Venus Over Manhattan’s Peter Saul presents a timely painting from 1996, entitled Art Critic Suicide. In Saul’s typical form, which is best described as a melted combination of Pop Art and Surrealism, he depicts the late art critics Peter Schjedahl and Hilton Kramer. Saul actually made this work in response to their negative reviews of his art. The two-headed satirical portrait of the two critics is adorned with comical blood spurts, injections with label of what art is, and captions, one which states, “Too stupid to look at pictures they think about art.” These overlapping, cartoonish figures are juiced up with a manic palette, chaos, and violence. Though his message seems harsh, it underscores the ever-importance of the relationship between artist and critic, and how much Schjedahl and Kramers’ engagement meant to Saul and his work.
For its twentieth edition, Art Basel Miami Beach has nearly 300 galleries participating from all over the world, including twenty-six first-time participants. It will be the largest showing to date. The fair, known for its flashy and sometimes shallow atmosphere, with its famous and scene-y VIPs (Venus Williams and Sylvester Stallone have already been spotted at the VIP opening), may not be the most conducive place to contemplate art. But, if you happen to find yourself in Miami with a ticket, here are the booths that we suggest you check out.

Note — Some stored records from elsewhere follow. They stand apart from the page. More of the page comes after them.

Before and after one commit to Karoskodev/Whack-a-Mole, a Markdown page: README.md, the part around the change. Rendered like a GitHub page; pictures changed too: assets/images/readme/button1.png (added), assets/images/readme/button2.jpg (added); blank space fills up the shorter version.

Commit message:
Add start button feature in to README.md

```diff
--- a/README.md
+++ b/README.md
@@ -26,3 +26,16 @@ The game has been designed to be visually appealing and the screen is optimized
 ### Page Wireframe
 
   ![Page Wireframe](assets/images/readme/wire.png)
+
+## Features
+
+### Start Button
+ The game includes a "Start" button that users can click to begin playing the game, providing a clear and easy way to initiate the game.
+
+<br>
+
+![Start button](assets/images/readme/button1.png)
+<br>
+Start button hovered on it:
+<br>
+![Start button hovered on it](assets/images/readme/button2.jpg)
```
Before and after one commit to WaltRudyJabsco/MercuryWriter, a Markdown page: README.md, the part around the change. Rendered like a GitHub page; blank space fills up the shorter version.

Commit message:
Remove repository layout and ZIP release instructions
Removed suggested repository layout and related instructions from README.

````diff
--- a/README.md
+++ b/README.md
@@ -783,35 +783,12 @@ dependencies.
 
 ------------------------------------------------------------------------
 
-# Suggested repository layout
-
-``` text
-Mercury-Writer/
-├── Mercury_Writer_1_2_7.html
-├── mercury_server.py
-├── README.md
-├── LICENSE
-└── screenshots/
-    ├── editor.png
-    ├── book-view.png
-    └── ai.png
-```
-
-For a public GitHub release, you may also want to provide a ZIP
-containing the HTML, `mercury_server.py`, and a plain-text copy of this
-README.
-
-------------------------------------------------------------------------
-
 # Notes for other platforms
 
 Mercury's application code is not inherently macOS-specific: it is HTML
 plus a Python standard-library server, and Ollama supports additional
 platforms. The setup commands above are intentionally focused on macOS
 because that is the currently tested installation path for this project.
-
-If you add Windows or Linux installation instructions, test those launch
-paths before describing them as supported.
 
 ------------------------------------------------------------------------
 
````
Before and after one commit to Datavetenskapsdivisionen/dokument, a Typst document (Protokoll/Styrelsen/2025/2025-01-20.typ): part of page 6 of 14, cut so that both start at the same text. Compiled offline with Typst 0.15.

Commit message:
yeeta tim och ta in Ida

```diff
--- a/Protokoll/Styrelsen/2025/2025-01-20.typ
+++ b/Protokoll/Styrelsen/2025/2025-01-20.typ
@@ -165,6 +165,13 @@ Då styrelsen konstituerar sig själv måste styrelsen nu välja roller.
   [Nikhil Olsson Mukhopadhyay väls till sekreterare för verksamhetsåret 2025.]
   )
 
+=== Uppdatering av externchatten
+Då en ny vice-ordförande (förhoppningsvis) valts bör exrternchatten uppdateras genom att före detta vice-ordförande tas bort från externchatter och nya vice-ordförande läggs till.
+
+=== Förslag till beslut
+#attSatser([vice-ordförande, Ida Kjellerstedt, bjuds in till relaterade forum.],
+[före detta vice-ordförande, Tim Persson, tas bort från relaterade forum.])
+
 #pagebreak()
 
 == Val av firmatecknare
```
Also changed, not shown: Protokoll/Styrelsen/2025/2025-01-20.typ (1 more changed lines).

David Zwirner’s booth this year features all the regulars in their roster: Cy Twombly, Yayoi Kusama, Alice Neel, and Lisa Yuskavage. But a stand out is the Kerry James Marshall work on view, Untitled (Blot) is from his 2015 series of ink blots. This large-scale canvas is filled with abstract markings of whites and grays with hints of technicolor. This series is a departure from his usual oeuvre of large paintings that portray African Americans and deal with issues of identity and individualism. On the surface, this blot work does not seem to go along with that messaging. But this single abstract canvas underscores the delicate link between representation and the real world more generally. Fabrication and form to Marshall are always open to reinvention.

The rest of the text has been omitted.